The discovery of penicillin in 1928 at the hospital where I trained to be a doctor – St Mary’s Hospital in London – revolutionised medicine. Antibiotics like penicillin saved many lives during World War II and beyond. It’s hard to imagine practicing medicine without them.
However, if we don’t use antibiotics a bit more carefully and resistance continues to rise, then the post-antibiotic era may come sooner than we think. A 2018 report by the Organisation for Economic Co-operation and Development (OECD) noted that antimicrobial resistance to eight high-priority antibiotic combinations increased from 14% in 2005 to 17% in 2015 across 37 countries.
This average hides wide variations, with some countries having resistance rates of up to 35%. Low and middle-income countries around the world have been worse affected, with resistance rates of up to 60%, the OECD says. In the US, more than 35,000 people die annually as a result of antibiotic resistance, according to the Centers for Disease Control and Prevention.
GPs, nurses and pharmacists are stuck between a rock and a hard place when it comes to antibiotics. We are urged to be careful with our antimicrobial stewardship, not to prescribe unnecessarily and to be aware that many infections are self-limiting.
For example, sore throats are usually self-limiting within two weeks. Whether the cause of infection is viral or bacterial, antibiotics are rarely necessary. Similarly, most ear diseases – otitis media – will resolve within three days. Antibiotic treatment for them should only be reserved for those who are systemically unwell or have a high risk of complications. A GP or pharmacist who tries to explain this often won’t be thanked for their careful antibiotic stewardship. In my career I have had more than one complaint linked to my entirely correct refusal to prescribe antibiotics.
Only last week, a patient told me that she “always gets antibiotics” when she has a day or two of ear pain. Anecdotally, from looking at hospital letters, it does seem that patients who attend the emergency department with a chesty cough, ear pain or a sore throat are quite likely to leave with a broad spectrum antibiotic such as co-amoxiclav.
So, how can we work together on this?
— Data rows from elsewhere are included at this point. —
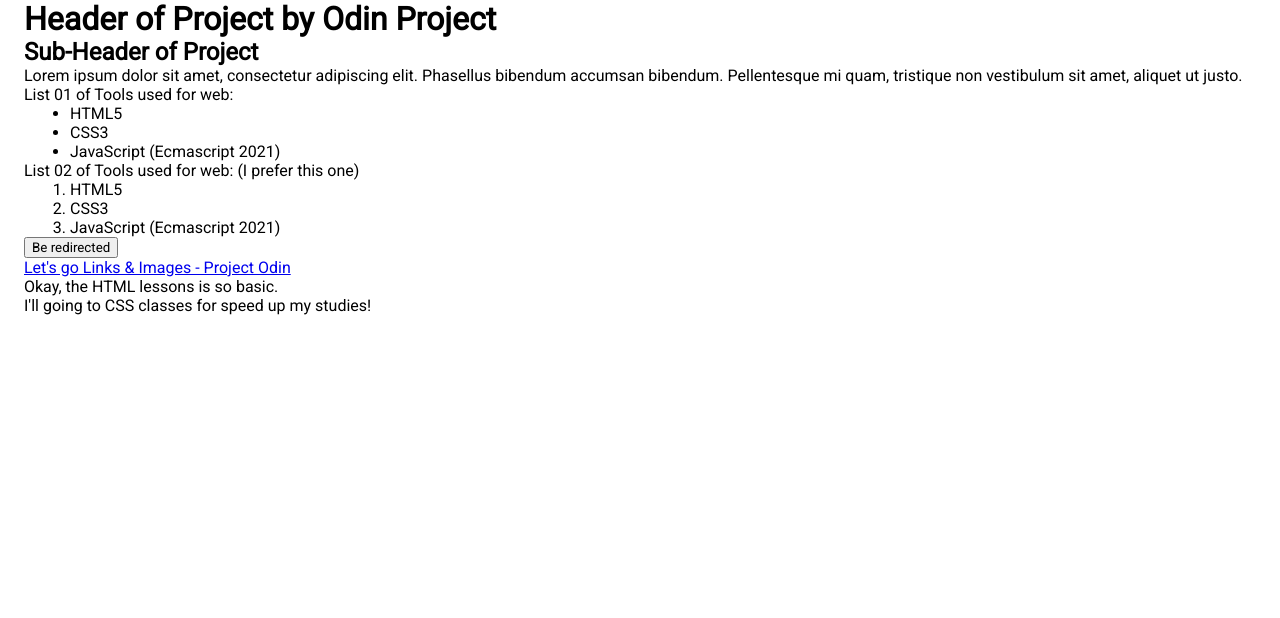
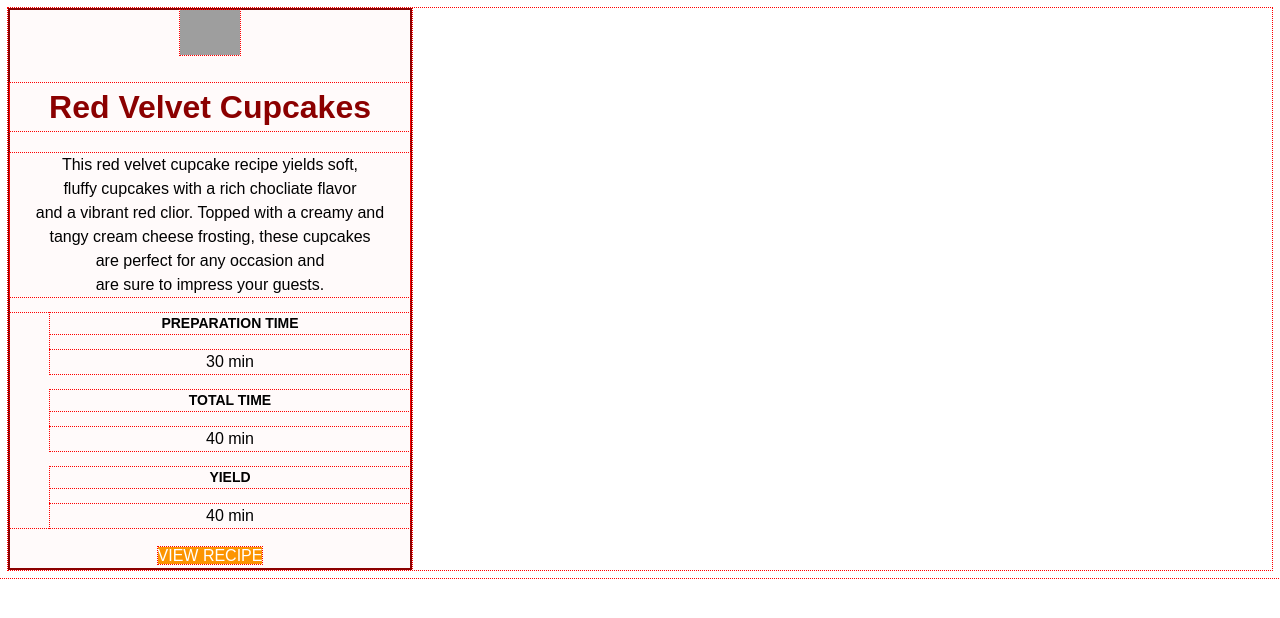
Before and after one commit to CarlosViniMSouza/Odin-Project-Foundations, a website: page index.html in a window 1280 px wide. Drawn offline with Linux system fonts and the light colour scheme; grey boxes are pictures that could not be loaded.

Commit message:
Next Translate: Lesson 06

```diff
--- a/index.html
+++ b/index.html
@@ -1,69 +1,51 @@
-<!---
-    For more informations, visit: https://www.theodinproject.com/lessons/foundations-html-boilerplate
--->
 <!DOCTYPE html>
 <html lang="en">
 <head>
-    <meta charset="UTF-8">
-    <meta name="viewport" content="width=device-width, initial-scale=1.0">
-    <link rel="stylesheet" href="./styles.css">
-    <title> Index HTML </title>
-
-    <link rel="preconnect" href="https://fonts.googleapis.com">
-    <link rel="preconnect" href="https://fonts.gstatic.com" crossorigin>
-    <link href="https://fonts.googleapis.com/css2?family=Inter:wght@400;500&family=Roboto&display=swap" rel="stylesheet">
-
+  <meta charset="UTF-8" />
+  <meta name="viewport" content="width=device-width, initial-scale=1.0" />
+  <title>Recipe Card</title>
+  <link rel="stylesheet" href="./styles.css" />
 </head>
 <body>
-    <!---
-        For more informations: https://www.theodinproject.com/lessons/foundations-working-with-text
-    -->
-    <div class="container">
-        <h1> Header of Project by Odin Project </h1>
+  <div class="container">
+    <div class="recipe-card feature">
+      <img
+        src="../assets/cupcake.jpg"
+        alt="Red Velvet Cupcake"
+        style="width: 15%;"
+      />
 
-        <h2>Sub-Header of Project </h2>
+      <div class="recipe-content">
+        <h1>
+          Red Velvet Cupcakes
+        </h1>
 
-        <p class="loremIpsum">
-            Lorem ipsum dolor sit amet, consectetur adipiscing elit.
-            Phasellus bibendum accumsan bibendum. Pellentesque mi quam,
-            tristique non vestibulum sit amet, aliquet ut justo.
+        <p>
+          This red velvet cupcake recipe yields soft, <br> fluffy cupcakes with a rich chocliate flavor <br>
+          and a vibrant red clior. Topped with a creamy and <br> tangy cream cheese frosting, these cupcakes <br>
+          are perfect for any occasion and <br> are sure to impress your guests.
         </p>
 
-        <p> List 01 of Tools used for web: </p>
+        <section class="recipe-info">
+          <ol>
+            <li class="recipe-prep-time">
+              <h2> Preparation Time </h2>
+              <p> 30 min </p>
+            </li>
+            <li>
+              <h2> Total Time </h2>
+              <p> 40 min </p>
+            </li>
+            <li>
+              <h2> Yield </h2>
+              <p> 40 min </p>
+            </li>
+          </ol>
+        </section>
+      </div>
 
-        <ul class="listGroup">
-            <li> HTML5 </li>
-            <li> CSS3 </li>
-            <li> JavaScript (Ecmascript 2021) </li>
-        </ul>
-
-        <p> List 02 of Tools used for web: (I prefer this one) </p>
-
-        <ol class="listGroup">
-            <li> HTML5 </li>
-            <li> CSS3 </li>
-            <li> JavaScript (Ecmascript 2021) </li>
-        </ol>
-
-        <br> <button onclick="redirectToPage()"> Be redirected </button> <br>
-
-        <a
-            href="https://www.theodinproject.com/lessons/foundations-links-and-images"
-            target="_blank"
-            rel="noopener noreferrer"
-        >
-            Let's go Links & Images - Project Odin
-        </a>
-
-        <p>
-            Okay, the HTML lessons is so basic.
-        </p>
-
-        <p>
-            I'll going to CSS classes for speed up my studies!
-        </p>
+      <a href="./test.html" id="btn-sub"> View recipe </a>
     </div>
-
-    <script async defer src="./script.js"></script>
+  </div>
 </body>
 </html>
--- a/projects/landing-page/styles.css
+++ b/projects/landing-page/styles.css
@@ -1,20 +1,38 @@
 * {
+  margin: 0 auto;
   font-family: 'Inter', sans-serif;
   font-family: 'Roboto', sans-serif;
+  border: solid black 1px;
 }
 
 .container {
-  height: 100%;
-  padding: 15px;
-  background: skyblue;
-  border: 2px solid gray;
-  display: flex;
-  justify-content: right;
+  padding: 16px;
+  margin: 12px;
+  background-color: yellow;
 }
 
-.item {
-  width: 60px;
-  height: 60px;
+.content {
+  background-color: aquamarine;
 
-  color: white;
+  padding: 12px;
+  margin-top: 12px;
 }
+
+p, ol {
+  font-family: 'Times New Roman', Times, serif;
+  font-size: 15px;
+
+  padding: 18px;
+  margin: 6px;
+
+  display: block;
+  text-align: left;
+  background-color: white;
+}
+
+h1 {
+  padding: 12px;
+  text-align: center;
+  width: 30%;
+  background-color: burlywood;
+}
--- a/styles.css
+++ b/styles.css
@@ -1,12 +1,59 @@
+/* ========== BOX MODEL ========== //
+//
+// Margin      | e.g. margin: 10px 10px 10px 10px (top | right | bottom | left)
+// Border      | e.g. border: 2px dotted green
+// Padding     | e.g. padding: 10px (shorthand)
+// Content     |
+*/
+
 * {
-    margin: 0 auto;
-    margin-left: 6px;
-    font-family: 'Inter', sans-serif;
-    font-family: 'Roboto', sans-serif;
-    /* border: 2px solid black; */
+    line-height: 1.5;
+    outline: 1px dotted red;
+    text-align: center;
 }
 
-.listGroup {
-    display: inline-block;
-    text-align: left;
+body {
+  font-family: Arial, Helvetica, sans-serif;
 }
+
+h1 {
+  color: darkred;
+}
+
+img {
+  width: 10%px;
+}
+
+ol {
+  list-style: none;
+}
+
+.recipe-card {
+  width: 400px;
+  text-align: center;
+  background-color: #FFFAFA;
+  border: 2px solid yellow;
+}
+
+.recipe-content {
+  text-align: left;
+}
+
+.recipe-card h2,
+.recipe-card a {
+  text-transform: uppercase;
+}
+
+.recipe-card.feature {
+  border: 2px solid darkred;
+}
+
+ol li h2 {
+  font-size: 14px;
+}
+
+#btn-sub {
+  background-color: #fc9400;
+  color: #fff;
+  text-decoration: solid;
+}
--- a/test/test.css
+++ /dev/null
@@ -1,59 +0,0 @@
-/* ========== BOX MODEL ========== //
-//
-// Margin      | e.g. margin: 10px 10px 10px 10px (top | right | bottom | left)
-// Border      | e.g. border: 2px dotted green
-// Padding     | e.g. padding: 10px (shorthand)
-// Content     |
-*/
-
-* {
-  line-height: 1.5;
-  outline: 1px dotted red;
-  text-align: center;
-}
-
-body {
-  font-family: Arial, Helvetica, sans-serif;
-}
-
-h1 {
-  color: darkred;
-}
-
-img {
-  width: 10%px;
-}
-
-ol {
-  list-style: none;
-}
-
-.recipe-card {
-  width: 400px;
-  text-align: center;
-  background-color: #FFFAFA;
-  border: 2px solid yellow;
-}
-
-.recipe-content {
-  text-align: left;
-}
-
-.recipe-card h2,
-.recipe-card a {
-  text-transform: uppercase;
-}
-
-.recipe-card.feature {
-  border: 2px solid darkred;
-}
-
-ol li h2 {
-  font-size: 14px;
-}
-
-#btn-sub {
-  background-color: #fc9400;
-  color: #fff;
-  text-decoration: solid;
-}
```
Also changed, not shown: markdown/lesson05-Introduction-Flexbox.md (+0 -4 lines), projects/landing-page/index.html (+23 -13 lines), test/test.html (deleted, +0 -51 lines), test/test.js (deleted, +0 -14 lines), translations/aula05-Intro-Flexbox.md (added, +45 -0 lines), 2 other files.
Pharmacists are highly trained healthcare professionals. It’s important that you can have the courage of your convictions in antimicrobial stewardship and be backed up by your GP colleagues. There are various urban myths that we should challenge.
For example, most patients with a slightly red insect bite don’t have cellulitis, they have an inflammatory reaction and need some over-the-counter (OTC) antihistamine, a topical steroid or an antipruritic. Both pharmacists and GPs should be happy to tell patients this and to reassure them that they don’t need an antibiotic, while offering safety-netting advice if things worsen.
White spots on the tonsils is another classic example of a misunderstood symptom. The public seems to think these represent a definite indication for antibiotics, whereas in reality most people will not need them. Even a patient with a full Centor criteria score – a fever, tonsils with a grey coating, enlarged lymph nodes and no cough – is associated with only around a 50% chance that the cause is bacterial. In this scenario, the National Institute of Health and Care Excellence advises only that we should “consider” antibiotics.
The other common classic is having patients say: “It’s gone to my chest doctor, I need an antibiotic.” In reality, most coughs will resolve on their own within seven to 10 days, whether or not they sound wheezy or their phlegm is green.
Antibiotic stewardship is the business of all healthcare professionals and we all need to stand firm. GPs must take the time to explain the reasons behind not prescribing antibiotics, rather than the quicker solution of reaching for the prescription pad. As pharmacists, your knowledge is invaluable in persuading patients that they can manage their self-limiting illness with OTC treatments, and don’t need to try and get antibiotics.
If we all work together on this then maybe there will still be usable antibiotics by the end of my career, rather than my last years in medicine being spent in an antibiotic-free zone where patients die from currently treatable infections.
Toni Hazell is a GP based in a practice in London